Infographic v information design

Both information design and infographic design are concerned with presenting information to an audience in a clear, useful, relevant way. However, as the name suggests, infographic design relies on a graphic element to achieve this. So while it’s not inappropriate to refer to infographics as information design, information design can’t necessarily be described as infographic design.

By way of example take the phone book, train timetables, electricity bills, instructions for assembling furniture, dosages for medicine, wayfinding (sign posts). These are all good examples of information design.

The ONS population pyramid is both infographic design and information design

But where the back of your medicine packet shows graphically the number of pills for an adult to be twice that of a child, or the instruction manual shows you a diagram to indicate which shaped screw goes in which slot, or the signpost or map feature icons: these can all also be described as infographics.

Pure information design

By contrast the phone book, a train timetable, your electricity bill: they don’t rely on graphic elements. They are the products of pure information design. It doesn’t often occur to people that bills and timetables have been designed. That is because successful information design is invisible. Informed by in-depth user-centred research, the subtle combination of font, colour, size, layout, order, environment lead you to the information you’re trying to find with no obstacles getting in your way.
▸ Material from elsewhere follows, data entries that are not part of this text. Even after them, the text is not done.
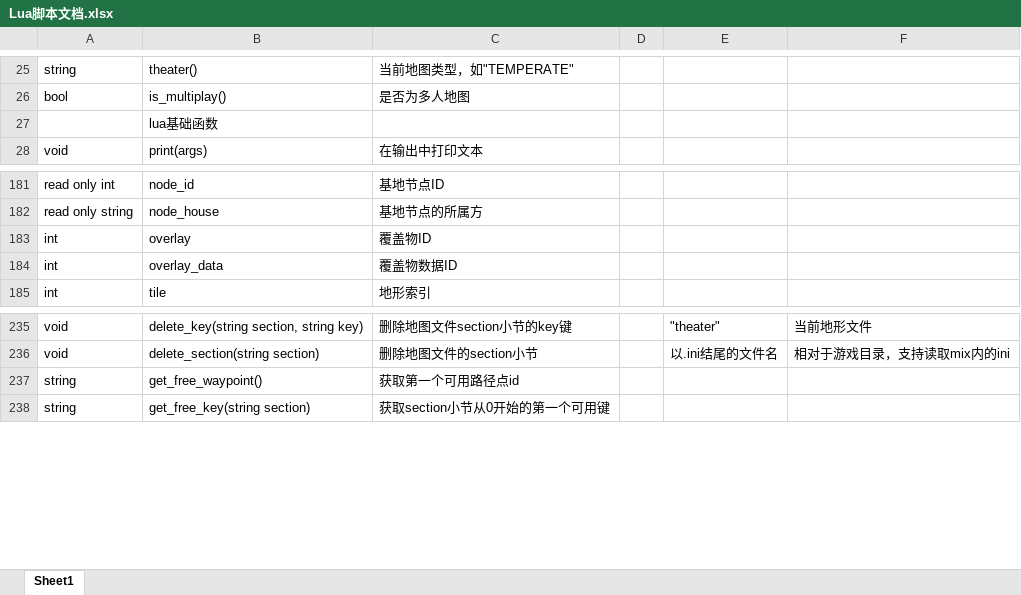
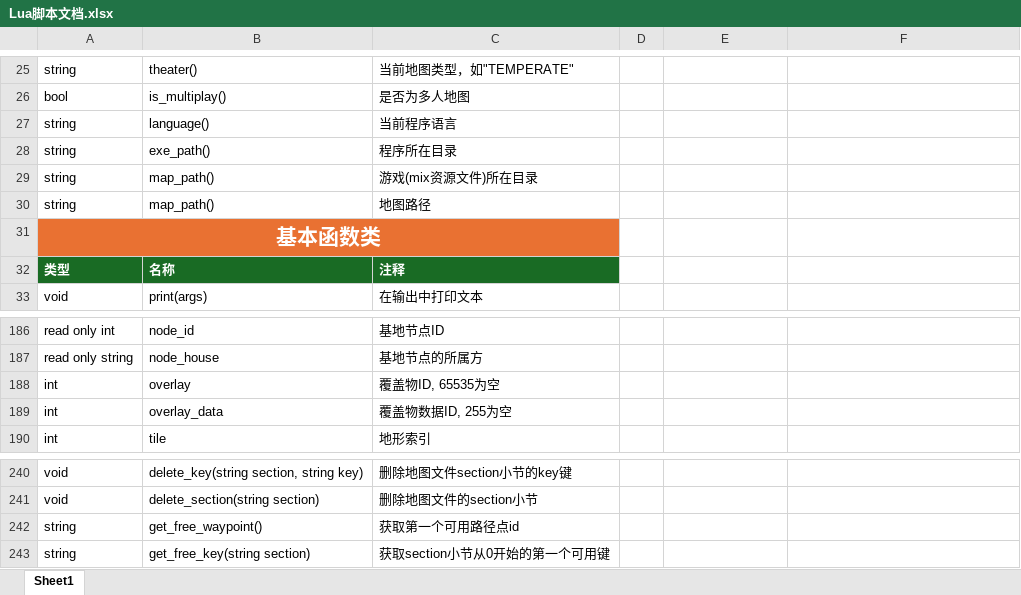
Before and after one commit to handama/FA2sp, an Excel workbook: Supplementary/文档/Lua脚本文档.xlsx, sheet Sheet1, drawn as a sheet; only a part is shown, gaps mark what is left out; values as stored, in another font and other column widths than the file's, no borders; table styles not drawn; removed rows and columns are numbered as before the commit, all else as after; the diff covers the shown part only; the diff names each change by its address in the sheet, - before the commit and + after, or states it on an @@ line.

```diff
--- a/Supplementary/文档/Lua脚本文档.xlsx (sheet Sheet1)
+++ b/Supplementary/文档/Lua脚本文档.xlsx (sheet Sheet1)
-row 27:  | lua基础函数
+row 27: string | language() | 当前程序语言
+row 28: string | exe_path() | 程序所在目录
+row 29: string | map_path() | 游戏(mix资源文件)所在目录
+row 30: string | map_path() | 地图路径
+row 31: 基本函数类
+row 32: 类型 | 名称 | 注释
-C188: 覆盖物ID
+C188: 覆盖物ID, 65535为空
-C189: 覆盖物数据ID
+C189: 覆盖物数据ID, 255为空
-E240: "theater"
+E240: (empty)
-F240: 当前地形文件
+F240: (empty)
-E241: 以.ini结尾的文件名
+E241: (empty)
-F241: 相对于游戏目录，支持读取mix内的ini
+F241: (empty)
```
Also changed, not shown: 63 edited cells elsewhere in this sheet, 3 other files.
It’s direct, neutral, universal.

A good blog on life observed by an information designer is here: The Simpleton, Rob Waller’s design notes.

An infographic from the visual journalism end of the spectrum
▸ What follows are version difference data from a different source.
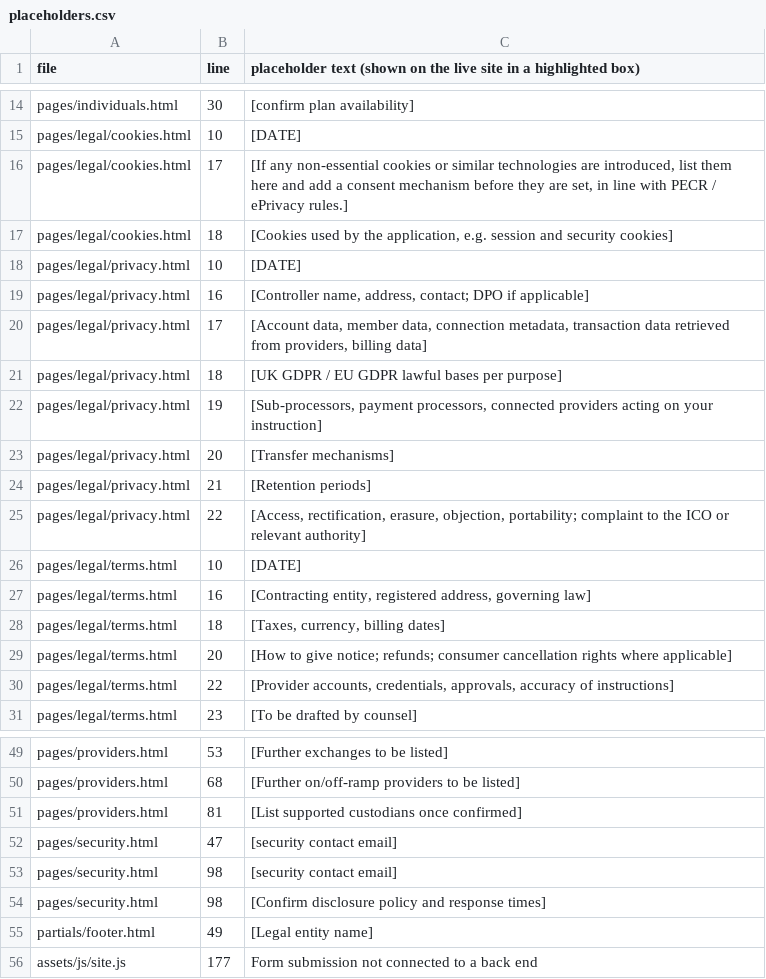
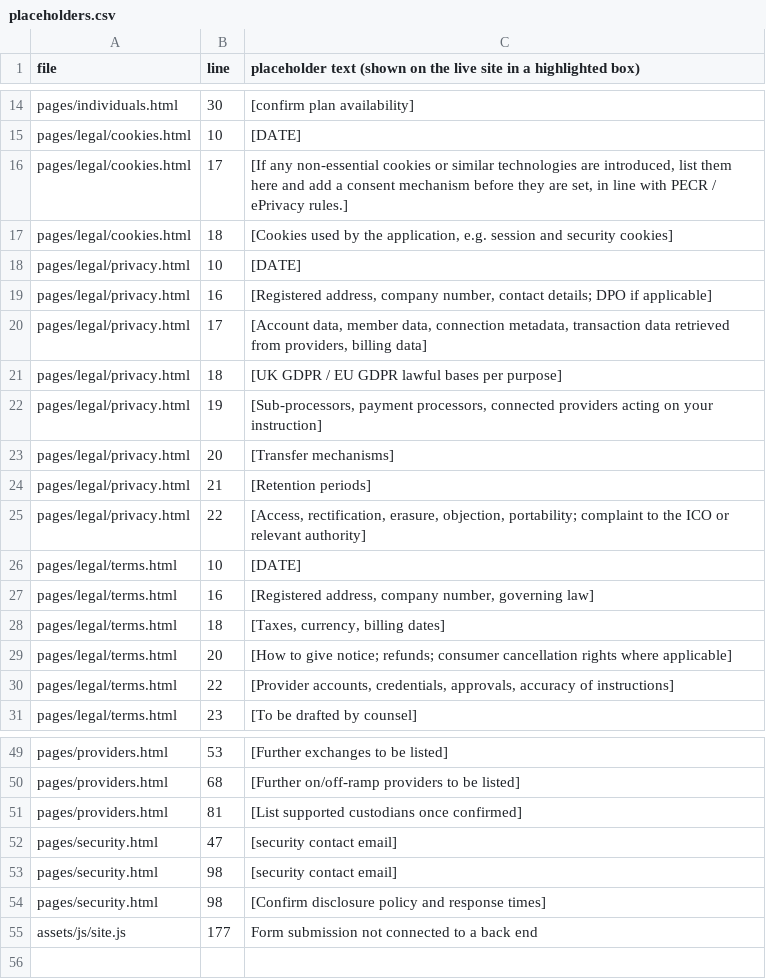
Before and after one commit to mador74/Trnznd, a CSV file: trnzit/docs/placeholders.csv, drawn as a sheet; only a part is shown, gaps mark what is left out.

```diff
--- a/trnzit/docs/placeholders.csv
+++ b/trnzit/docs/placeholders.csv
@@ -18,3 +18,3 @@ pages/legal/cookies.html,18,"[Cookies used by the application, e.g. session and
 pages/legal/privacy.html,10,[DATE]
-pages/legal/privacy.html,16,"[Controller name, address, contact; DPO if applicable]"
+pages/legal/privacy.html,16,"[Registered address, company number, contact details; DPO if applicable]"
 pages/legal/privacy.html,17,"[Account data, member data, connection metadata, transaction data retrieved from providers, billing data]"
@@ -26,3 +26,3 @@ pages/legal/privacy.html,22,"[Access, rectification, erasure, objection, portabi
 pages/legal/terms.html,10,[DATE]
-pages/legal/terms.html,16,"[Contracting entity, registered address, governing law]"
+pages/legal/terms.html,16,"[Registered address, company number, governing law]"
 pages/legal/terms.html,18,"[Taxes, currency, billing dates]"
@@ -54,3 +54,2 @@ pages/security.html,98,[security contact email]
 pages/security.html,98,[Confirm disclosure policy and response times]
-partials/footer.html,49,[Legal entity name]
 assets/js/site.js,177,Form submission not connected to a back end
```
Also changed, not shown: 20 other files.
While infographics overlap with information design in the realm of explanations and instructions they also extend in another direction, directly away from pure, objective information design towards visual journalism, often referred to as just infographics. Infographics in this guise is all about taking information and casting it in the best way to tell a story. It’s subjective: you’re choosing which information to show, making an editorial judgment. The aim is to add to your audience’s understanding of a story by using visuals.

Besides having to have a graphic element involved, infographic design tends to be the more subjective cousin of the more objective information design. But like most things in life, there’s a spectrum between the two.

It’s also a rapidly evolving industry, and so it’s not unusual to find newcomers and old-timers to have different interpretations and usage of the terminology. With my background in graphic then editorial then interactive design, the above is mine.